• NZ Mountain Biker

TECH: Suspension 101

Ahh, suspension. It’s revolutionised our sport and taken us to new heights (literally). With a bit of tuning it can turn an ‘okay’ bike into a rocket-ship, assuming of course you’ve got the skills to keep up. In my eyes, your suspension system is probably the component group most worthy of your extra coin, but it’s probably also the most difficult thing on a mountain bike to wrap your head around and understand. Today I’ll give you a rundown on what does what so the next time you carry out a trail-side suspension tune-up you’re not aimlessly twisting the dials. Bear in mind, this is an introductory piece, so if you’re already a suspension guru you probably won’t take much away from this.



What is a damper and what is a spring?

To keep things simple, the spring is what offers resistance and supports your weight, while the damper controls how the spring acts. Essentially, the spring dictates how much force is required to compress your suspension, while the damper controls how quickly (or slowly) the suspension travels throughout its stroke, via compression and rebound adjustments.


Imagine a compressed spring. If you removed the force keeping it compressed, it would decompress and launch into the air uncontrollably. If that spring had a damper, it would dictate the speed at which the spring could decompress when you removed the compressing force. Finding the right suspension setup is a matter of balancing your spring rate and damper adjustments until everything acts in unison.


Air Springs vs Coil Springs

There are two main types of springs when it comes to mountain bike forks: air springs and coil springs. Air springs are a pressurized chamber within your fork or shock that can be pumped up via a shock pump. The biggest benefit to an air spring is tunability. With a shock pump you can add or remove air pressure in seconds to make the spring harder or softer and, with internal volume spacers, you can adjust your spring curve (we’ll touch on spring curves in a second). Air springs require more seals, and more seals mean more friction, affecting small bump sensitivity. More seals also mean more maintenance.


Coil springs are mechanical springs, the same as you’d expect to see on a car or most downhill bikes. They have a much more linear spring curve. Coil springs are heavier than air, but with less seals there’s less maintenance and they’re a lot more supple over small bumps. Coil springs are simpler to maintain and don’t have the overheating issues that can plague some air shocks on long descents. The biggest downside to coil springs, is that they don’t fit some frames and you’ll probably have to buy an extra spring suited to your weight, versus an air spring which can just be pumped up.


Put simply, spring curves are the relationship between the amount of force needed to compress your suspension versus the amount of travel used.

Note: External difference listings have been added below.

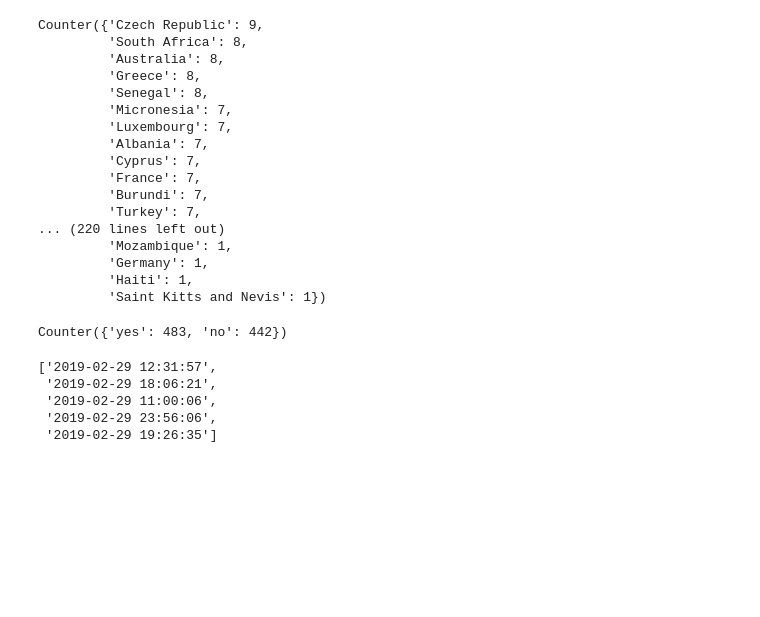
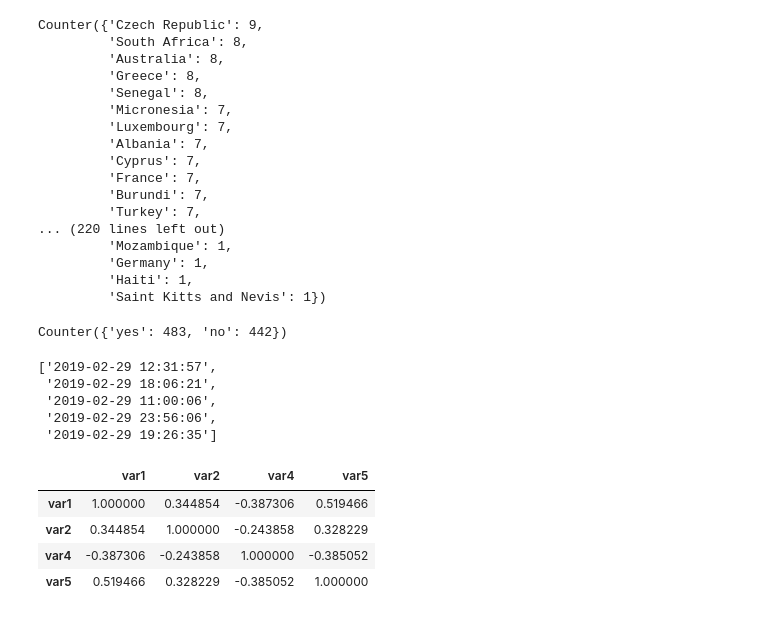
Before and after one commit to engmohamedsalah/AIMaster-MachineLearningDeepLearning, a Jupyter notebook: working.ipynb, the cells around one changed output. Saved outputs shown, nothing was run; the diff lists cells and outputs as text; code cells hidden in the pictures; blank space fills up the shorter version.

```diff
--- a/working.ipynb
+++ b/working.ipynb
@@ -67,0 +71,9 @@ Counter({'yes': 483, 'no': 442})
+# %%
+X_numeric = X[['var1', 'var2', 'var4', 'var5']]
+X_numeric.corr()  # none of the pairs are particularly strongly correlated.
+# %% [output]
+|  | var1 | var2 | var4 | var5 |
+| var1 | 1.000000 | 0.344854 | -0.387306 | 0.519466 |
+| var2 | 0.344854 | 1.000000 | -0.243858 | 0.328229 |
+| var4 | -0.387306 | -0.243858 | 1.000000 | -0.385052 |
+| var5 | 0.519466 | 0.328229 | -0.385052 | 1.000000 |
```
Also changed, not shown: parts of 11 cells of this notebook.
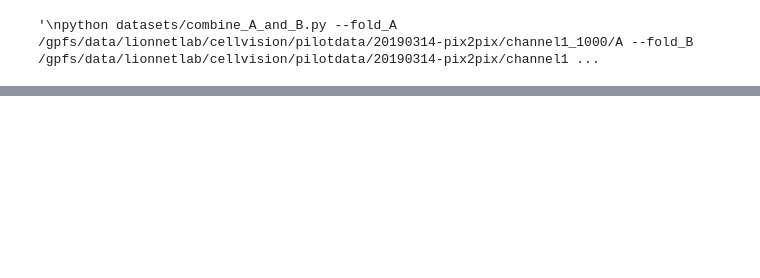
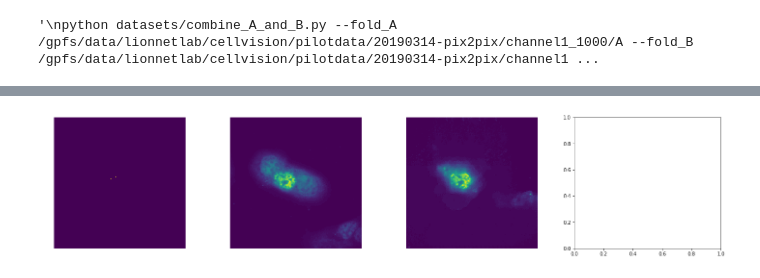
Before and after one commit to NYU-CDS-Capstone-Project/CellVision, a Jupyter notebook: notebooks/pix2pix_for_0314_imgs.ipynb, the cells around one changed output, grey strips where cells are left out. Saved outputs shown, nothing was run; the diff lists cells and outputs as text; code cells hidden in the pictures; blank space fills up the shorter version.

```diff
--- a/notebooks/pix2pix_for_0314_imgs.ipynb
+++ b/notebooks/pix2pix_for_0314_imgs.ipynb
@@ -57,0 +156,25 @@ Performing channel3 comparison
+# %%
+
+real_a_path = '/home/dg3047/capstone/pytorch-CycleGAN-and-pix2pix/results/cellvision0314_channel1_1000/val_latest/images/amr_7_sample65_channel1_real_A.png'
+real_a_img = io.imread(real_a_path, cv2.COLOR_BGR2GRAY)
+
+real_b_path = '/home/dg3047/capstone/pytorch-CycleGAN-and-pix2pix/results/cellvision0314_channel1_1000/val_latest/images/amr_7_sample65_channel1_real_B.png'
+real_b_img = io.imread(real_b_path, cv2.COLOR_BGR2GRAY)
+
+fake_b_path = '/home/dg3047/capstone/pytorch-CycleGAN-and-pix2pix/results/cellvision0314_channel1_1000/val_latest/images/amr_7_sample65_channel1_fake_B.png'
+fake_b_img = io.imread(fake_b_path, cv2.COLOR_BGR2GRAY)
+
+
+fig, ax = plt.subplots(ncols=4, nrows=1, figsize=(25,5))
+# ax[0].imshow(imsk_nl[0]);
+ax[0].imshow(real_a_img);
+ax[0].axis('off')
+ax[1].imshow(real_b_img);
+ax[1].axis('off')
+ax[2].imshow(fake_b_img);
+ax[2].axis('off')
+# ax[3].imshow(cv_fold);
+# ax[3].axis('off')
+plt.show()
+# %% [output]
+[figure, added]
```
Also changed, not shown: parts of 7 cells of this notebook.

A linear spring curve, for example, might take 40kg to compress it through half of its travel and 80kg to fully compress it, versus a progressive spring curve which might take 40kg to compress it halfway and 120kg to fully compress it. A linear spring will feel the same regardless of how much travel you’ve used, whereas a progressive spring will feel firmer the further through the travel you get.

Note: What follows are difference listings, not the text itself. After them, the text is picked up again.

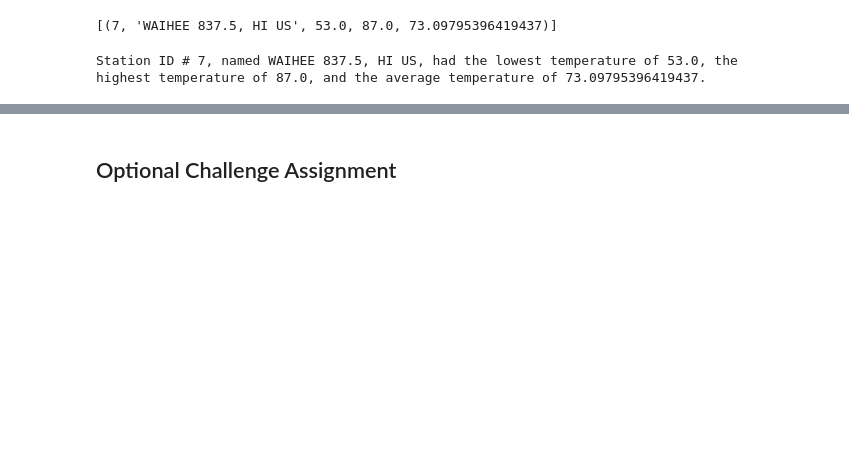
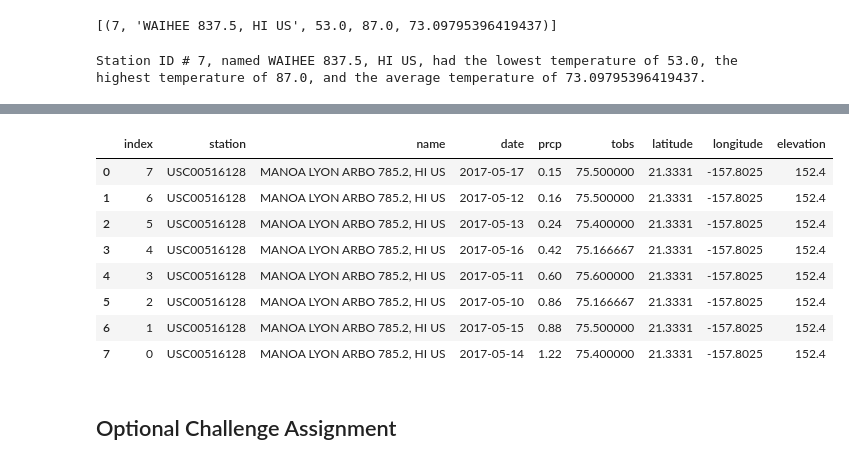
Before and after one commit to professorlust/sql-alchemy, a Jupyter notebook: climate_Reed.ipynb, the cells around one changed output, grey strips where cells are left out. Drawn from its saved outputs; the diff is of its cells as text; code cells hidden in the pictures; blank space fills up the shorter version.

```diff
--- a/climate_Reed.ipynb
+++ b/climate_Reed.ipynb
@@ -242,3 +293,31 @@ print(calc_temps('2012-02-28', '2012-03-05'))
+# %%
+# Calculate the rainfall per weather station for your trip dates using the previous year's matching dates.
+# Sort this in descending order by precipitation amount and list the station, name, latitude, longitude, and elevation
+tripRain = session.query(Station.station, Station.name, Measurement.date, func.sum(Measurement.prcp), func.avg(Measurement.tobs), Station.latitude, Station.longitude, Station.elevation).\
+        join(Measurement, Station.station == Measurement.station).\
+        group_by(Measurement.date).\
+        filter(Measurement.date >= '2017-05-10').\
+        filter(Measurement.date <= '2017-05-17').\
+        order_by(func.sum(Measurement.prcp).desc()).all()
+#tripRain
+
+# Save the query results as a Pandas DataFrame and set the index to the date column
+tripRain_df = pd.DataFrame(tripRain, columns=['station', 'name', 'date', 'prcp', 'tobs', 'latitude', 'longitude', 'elevation'])
+
+# Sort the dataframe by date
+tripRain_df = tripRain_df.sort_values('prcp', ascending=True)
+tripRain_df.reset_index(inplace=True)
+tripRain_df
+# %% [output]
+|  | index | station | name | date | prcp | tobs | latitude | longitude | elevation |
+| 0 | 7 | USC00516128 | MANOA LYON ARBO 785.2, HI US | 2017-05-17 | 0.15 | 75.500000 | 21.3331 | -157.8025 | 152.4 |
+| 1 | 6 | USC00516128 | MANOA LYON ARBO 785.2, HI US | 2017-05-12 | 0.16 | 75.500000 | 21.3331 | -157.8025 | 152.4 |
+| 2 | 5 | USC00516128 | MANOA LYON ARBO 785.2, HI US | 2017-05-13 | 0.24 | 75.400000 | 21.3331 | -157.8025 | 152.4 |
+| 3 | 4 | USC00516128 | MANOA LYON ARBO 785.2, HI US | 2017-05-16 | 0.42 | 75.166667 | 21.3331 | -157.8025 | 152.4 |
+| 4 | 3 | USC00516128 | MANOA LYON ARBO 785.2, HI US | 2017-05-11 | 0.60 | 75.600000 | 21.3331 | -157.8025 | 152.4 |
+| 5 | 2 | USC00516128 | MANOA LYON ARBO 785.2, HI US | 2017-05-10 | 0.86 | 75.166667 | 21.3331 | -157.8025 | 152.4 |
+| 6 | 1 | USC00516128 | MANOA LYON ARBO 785.2, HI US | 2017-05-15 | 0.88 | 75.500000 | 21.3331 | -157.8025 | 152.4 |
+| 7 | 0 | USC00516128 | MANOA LYON ARBO 785.2, HI US | 2017-05-14 | 1.22 | 75.400000 | 21.3331 | -157.8025 | 152.4 |
 # %% [markdown]
 ## Optional Challenge Assignment
 # %%
```
Also changed, not shown: parts of 16 cells of this notebook.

The benefits to a linear spring curve are; plenty of traction at lower speeds and suspension that feels the same through the entire stroke, while sacrificing bottom-out resistance without upping spring rates. The benefits to a progressive spring rate are; a supply top stroke with plenty more bottom-out resistance, but too much progression can make it difficult to use all of your travel, particularly if you’re not an aggressive rider. The key thing to consider here, though, is that every full suspension bike’s linkage system will have its own characteristics that lean towards one of the two spring curves.

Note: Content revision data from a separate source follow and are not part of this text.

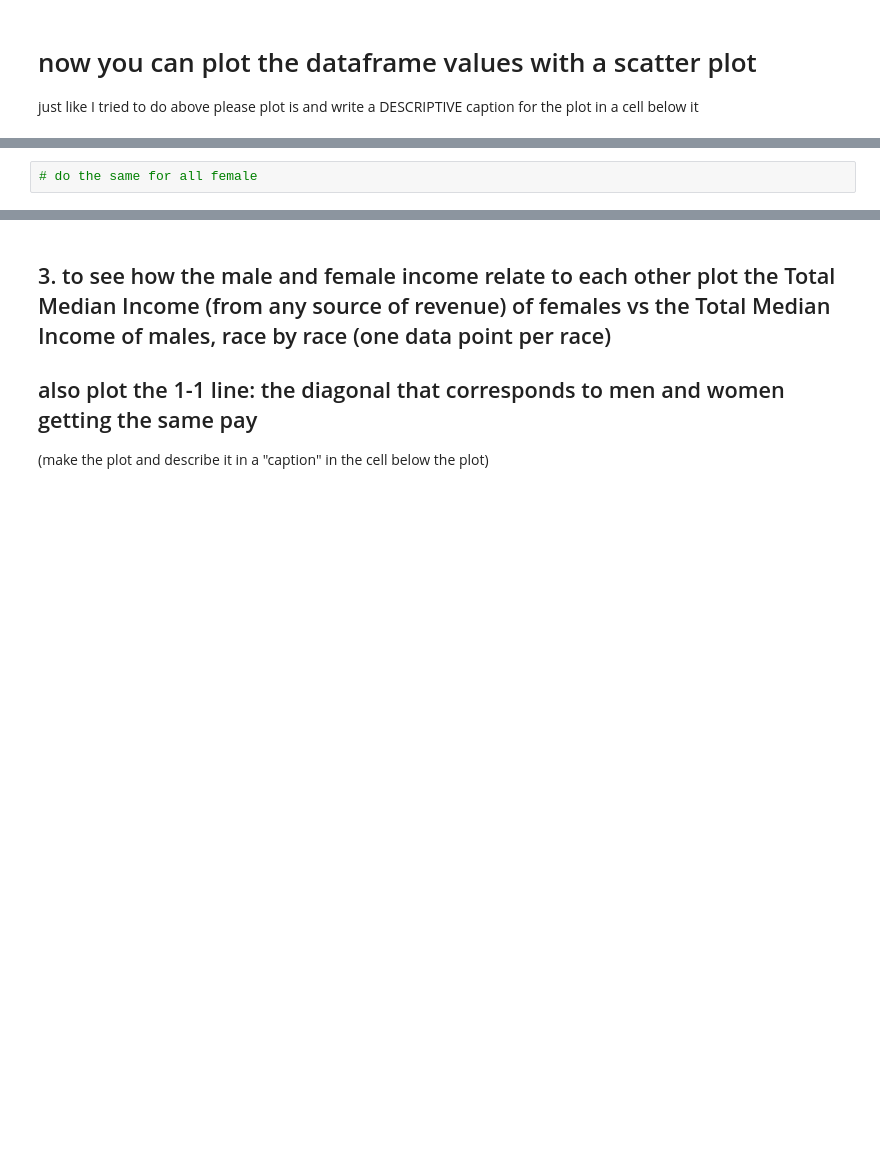
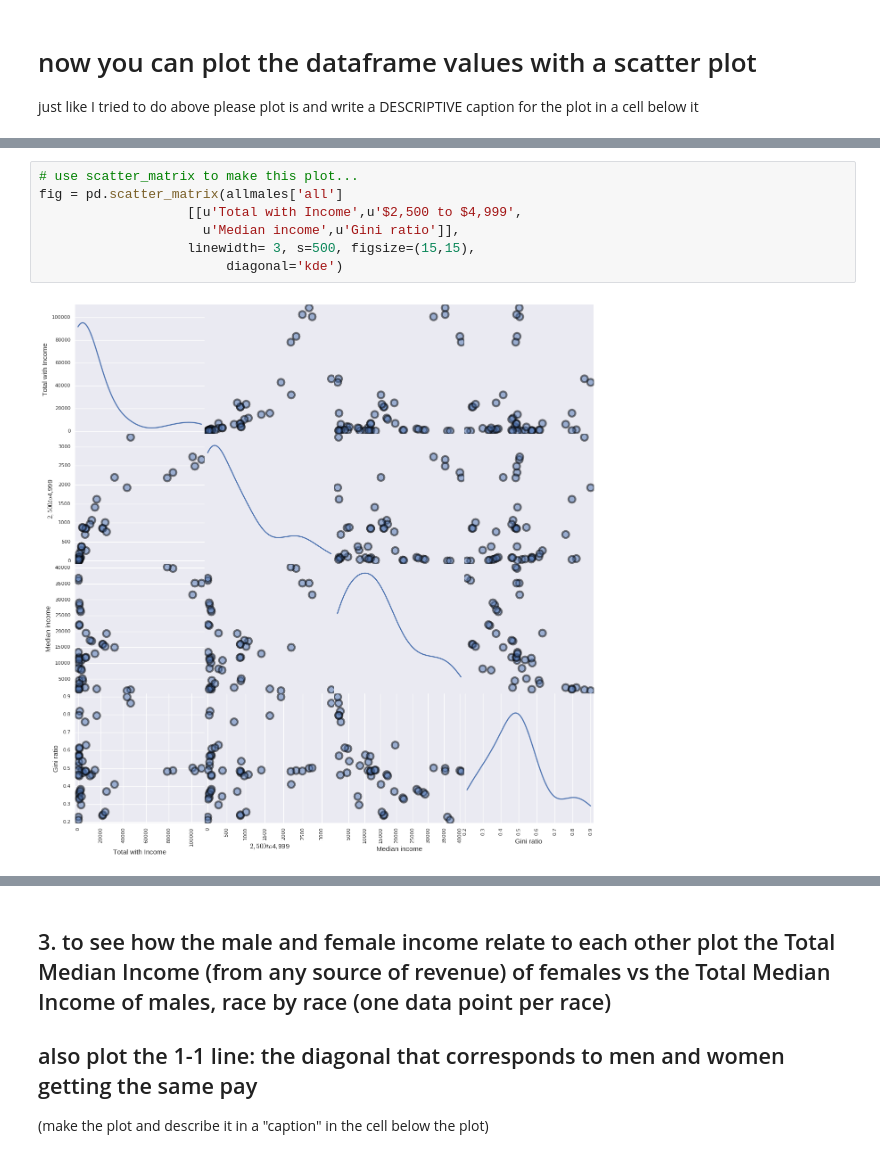
Before and after one commit to djfan/PUI2016_df1676, a Jupyter notebook: HW5_df1676/HW5_2_df1676.ipynb, the cells around one changed output, grey strips where cells are left out. Cells and saved outputs as stored; diff of their text form; blank space fills up the shorter version.

```diff
--- a/HW5_df1676/HW5_2_df1676.ipynb
+++ b/HW5_df1676/HW5_2_df1676.ipynb
@@ -209,2 +228,9 @@ See the caveats in the documentation: http://pandas.pydata.org/pandas-docs/stabl
-# %%
-# do the same for all female
+# %%
+# use scatter_matrix to make this plot...
+fig = pd.scatter_matrix(allmales['all']
+                   [[u'Total with Income',u'$2,500 to $4,999',
+                     u'Median income',u'Gini ratio']],
+                   linewidth= 3, s=500, figsize=(15,15),
+                        diagonal='kde')
+# %% [output]
+[figure, added]
```
Also changed, not shown: parts of 59 cells of this notebook, 1 other file.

Rebound and Compression

Your damper controls two things: rebound and compression. Rebound controls how quickly your fork re-extends after being compressed, with compression controlling how quickly your fork compresses under load – go figure. Most forks and shocks feature a rebound adjustment dial and some sort of compression adjustment. Both adjustments have two options: high-speed and low-speed, however, it’s more common to see high-speed and low-speed compression adjustments than high and low speed rebound adjustments on suspension components. Speed is in reference to your shaft speed, as in how quickly your suspension is moving through its travel. A high-speed compression for example, would be when you hit a drop and the rear shock quickly has to absorb the impact. A low speed compression would be when you get on your front brakes and the fork compresses a little, in a relatively controlled manner before supporting your weight. Rebound is much the same, but most external rebound adjustments are for low-speed rebound, as this circuit is responsible for about two thirds of your travel, where your fork should spend most of its time working.


Wrap Up

I’ve just thrown a ton of information your way, so we’ll call it quits for this class. Next time round, we’ll look at how to set up your suspension and how to start diagnosing problems on the trail, to get you one step closer to a suspension system that floats over the rough and still gets your power down when you need.


Words: Cam Baker

Image: Cameron Mackenzie